**Requirement:**
Retype every entry below exactly as it stands.
Segment Start: Input
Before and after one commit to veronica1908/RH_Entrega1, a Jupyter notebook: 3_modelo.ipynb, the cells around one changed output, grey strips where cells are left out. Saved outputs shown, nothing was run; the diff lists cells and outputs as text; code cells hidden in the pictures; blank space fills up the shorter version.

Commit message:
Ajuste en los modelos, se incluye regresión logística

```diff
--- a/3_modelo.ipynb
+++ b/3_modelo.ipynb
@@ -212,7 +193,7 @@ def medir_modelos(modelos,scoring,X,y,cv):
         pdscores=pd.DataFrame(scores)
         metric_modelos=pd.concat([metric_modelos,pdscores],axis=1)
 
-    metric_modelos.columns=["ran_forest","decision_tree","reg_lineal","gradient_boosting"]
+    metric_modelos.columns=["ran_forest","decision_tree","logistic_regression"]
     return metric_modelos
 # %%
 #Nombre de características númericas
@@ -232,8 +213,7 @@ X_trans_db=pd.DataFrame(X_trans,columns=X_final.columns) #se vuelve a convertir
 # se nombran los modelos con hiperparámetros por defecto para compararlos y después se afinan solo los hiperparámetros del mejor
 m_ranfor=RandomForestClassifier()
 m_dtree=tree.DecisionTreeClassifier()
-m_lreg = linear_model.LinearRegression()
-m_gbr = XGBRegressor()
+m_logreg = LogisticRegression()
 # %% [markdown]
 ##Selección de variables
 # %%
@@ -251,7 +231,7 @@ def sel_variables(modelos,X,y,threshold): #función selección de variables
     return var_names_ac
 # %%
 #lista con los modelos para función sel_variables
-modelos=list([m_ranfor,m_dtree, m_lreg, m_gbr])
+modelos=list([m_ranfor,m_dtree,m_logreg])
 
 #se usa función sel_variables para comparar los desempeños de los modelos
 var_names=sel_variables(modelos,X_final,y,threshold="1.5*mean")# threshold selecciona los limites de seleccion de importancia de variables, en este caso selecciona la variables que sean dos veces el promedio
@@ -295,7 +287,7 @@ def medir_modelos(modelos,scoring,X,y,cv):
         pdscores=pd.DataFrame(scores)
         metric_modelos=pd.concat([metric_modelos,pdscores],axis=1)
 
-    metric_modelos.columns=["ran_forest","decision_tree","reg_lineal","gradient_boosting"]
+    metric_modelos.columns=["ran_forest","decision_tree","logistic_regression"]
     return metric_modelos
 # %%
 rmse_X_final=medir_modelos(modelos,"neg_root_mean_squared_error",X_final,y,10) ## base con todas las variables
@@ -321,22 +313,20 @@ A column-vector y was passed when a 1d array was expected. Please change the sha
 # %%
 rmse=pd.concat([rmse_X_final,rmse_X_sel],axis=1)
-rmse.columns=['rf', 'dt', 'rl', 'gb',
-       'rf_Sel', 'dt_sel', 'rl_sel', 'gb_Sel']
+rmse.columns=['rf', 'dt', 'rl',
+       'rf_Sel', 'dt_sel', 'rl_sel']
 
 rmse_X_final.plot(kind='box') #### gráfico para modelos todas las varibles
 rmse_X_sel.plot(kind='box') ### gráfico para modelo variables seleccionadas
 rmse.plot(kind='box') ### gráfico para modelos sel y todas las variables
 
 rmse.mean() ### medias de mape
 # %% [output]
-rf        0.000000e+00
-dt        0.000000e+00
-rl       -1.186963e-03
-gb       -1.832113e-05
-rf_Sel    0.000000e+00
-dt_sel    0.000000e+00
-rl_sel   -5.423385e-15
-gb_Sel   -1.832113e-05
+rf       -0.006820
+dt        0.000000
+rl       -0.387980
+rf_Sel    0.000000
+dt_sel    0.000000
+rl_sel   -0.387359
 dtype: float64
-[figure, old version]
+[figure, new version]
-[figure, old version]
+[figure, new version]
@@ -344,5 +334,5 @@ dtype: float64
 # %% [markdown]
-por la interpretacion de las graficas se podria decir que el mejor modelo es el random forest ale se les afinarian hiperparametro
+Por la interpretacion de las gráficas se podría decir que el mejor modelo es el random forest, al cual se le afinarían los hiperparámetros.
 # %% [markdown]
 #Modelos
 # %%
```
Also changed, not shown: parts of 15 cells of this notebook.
Segment End: Input
**Result:**
Before and after one commit to veronica1908/RH_Entrega1, a Jupyter notebook: 3_modelo.ipynb, the cells around one changed output, grey strips where cells are left out. Saved outputs shown, nothing was run; the diff lists cells and outputs as text; code cells hidden in the pictures; blank space fills up the shorter version.

Commit message:
Ajuste en los modelos, se incluye regresión logística

```diff
--- a/3_modelo.ipynb
+++ b/3_modelo.ipynb
@@ -212,7 +193,7 @@ def medir_modelos(modelos,scoring,X,y,cv):
         pdscores=pd.DataFrame(scores)
         metric_modelos=pd.concat([metric_modelos,pdscores],axis=1)
 
-    metric_modelos.columns=["ran_forest","decision_tree","reg_lineal","gradient_boosting"]
+    metric_modelos.columns=["ran_forest","decision_tree","logistic_regression"]
     return metric_modelos
 # %%
 #Nombre de características númericas
@@ -232,8 +213,7 @@ X_trans_db=pd.DataFrame(X_trans,columns=X_final.columns) #se vuelve a convertir
 # se nombran los modelos con hiperparámetros por defecto para compararlos y después se afinan solo los hiperparámetros del mejor
 m_ranfor=RandomForestClassifier()
 m_dtree=tree.DecisionTreeClassifier()
-m_lreg = linear_model.LinearRegression()
-m_gbr = XGBRegressor()
+m_logreg = LogisticRegression()
 # %% [markdown]
 ##Selección de variables
 # %%
@@ -251,7 +231,7 @@ def sel_variables(modelos,X,y,threshold): #función selección de variables
     return var_names_ac
 # %%
 #lista con los modelos para función sel_variables
-modelos=list([m_ranfor,m_dtree, m_lreg, m_gbr])
+modelos=list([m_ranfor,m_dtree,m_logreg])
 
 #se usa función sel_variables para comparar los desempeños de los modelos
 var_names=sel_variables(modelos,X_final,y,threshold="1.5*mean")# threshold selecciona los limites de seleccion de importancia de variables, en este caso selecciona la variables que sean dos veces el promedio
@@ -295,7 +287,7 @@ def medir_modelos(modelos,scoring,X,y,cv):
         pdscores=pd.DataFrame(scores)
         metric_modelos=pd.concat([metric_modelos,pdscores],axis=1)
 
-    metric_modelos.columns=["ran_forest","decision_tree","reg_lineal","gradient_boosting"]
+    metric_modelos.columns=["ran_forest","decision_tree","logistic_regression"]
     return metric_modelos
 # %%
 rmse_X_final=medir_modelos(modelos,"neg_root_mean_squared_error",X_final,y,10) ## base con todas las variables
@@ -321,22 +313,20 @@ A column-vector y was passed when a 1d array was expected. Please change the sha
 # %%
 rmse=pd.concat([rmse_X_final,rmse_X_sel],axis=1)
-rmse.columns=['rf', 'dt', 'rl', 'gb',
-       'rf_Sel', 'dt_sel', 'rl_sel', 'gb_Sel']
+rmse.columns=['rf', 'dt', 'rl',
+       'rf_Sel', 'dt_sel', 'rl_sel']
 
 rmse_X_final.plot(kind='box') #### gráfico para modelos todas las varibles
 rmse_X_sel.plot(kind='box') ### gráfico para modelo variables seleccionadas
 rmse.plot(kind='box') ### gráfico para modelos sel y todas las variables
 
 rmse.mean() ### medias de mape
 # %% [output]
-rf        0.000000e+00
-dt        0.000000e+00
-rl       -1.186963e-03
-gb       -1.832113e-05
-rf_Sel    0.000000e+00
-dt_sel    0.000000e+00
-rl_sel   -5.423385e-15
-gb_Sel   -1.832113e-05
+rf       -0.006820
+dt        0.000000
+rl       -0.387980
+rf_Sel    0.000000
+dt_sel    0.000000
+rl_sel   -0.387359
 dtype: float64
-[figure, old version]
+[figure, new version]
-[figure, old version]
+[figure, new version]
@@ -344,5 +334,5 @@ dtype: float64
 # %% [markdown]
-por la interpretacion de las graficas se podria decir que el mejor modelo es el random forest ale se les afinarian hiperparametro
+Por la interpretacion de las gráficas se podría decir que el mejor modelo es el random forest, al cual se le afinarían los hiperparámetros.
 # %% [markdown]
 #Modelos
 # %%
```
Also changed, not shown: parts of 15 cells of this notebook.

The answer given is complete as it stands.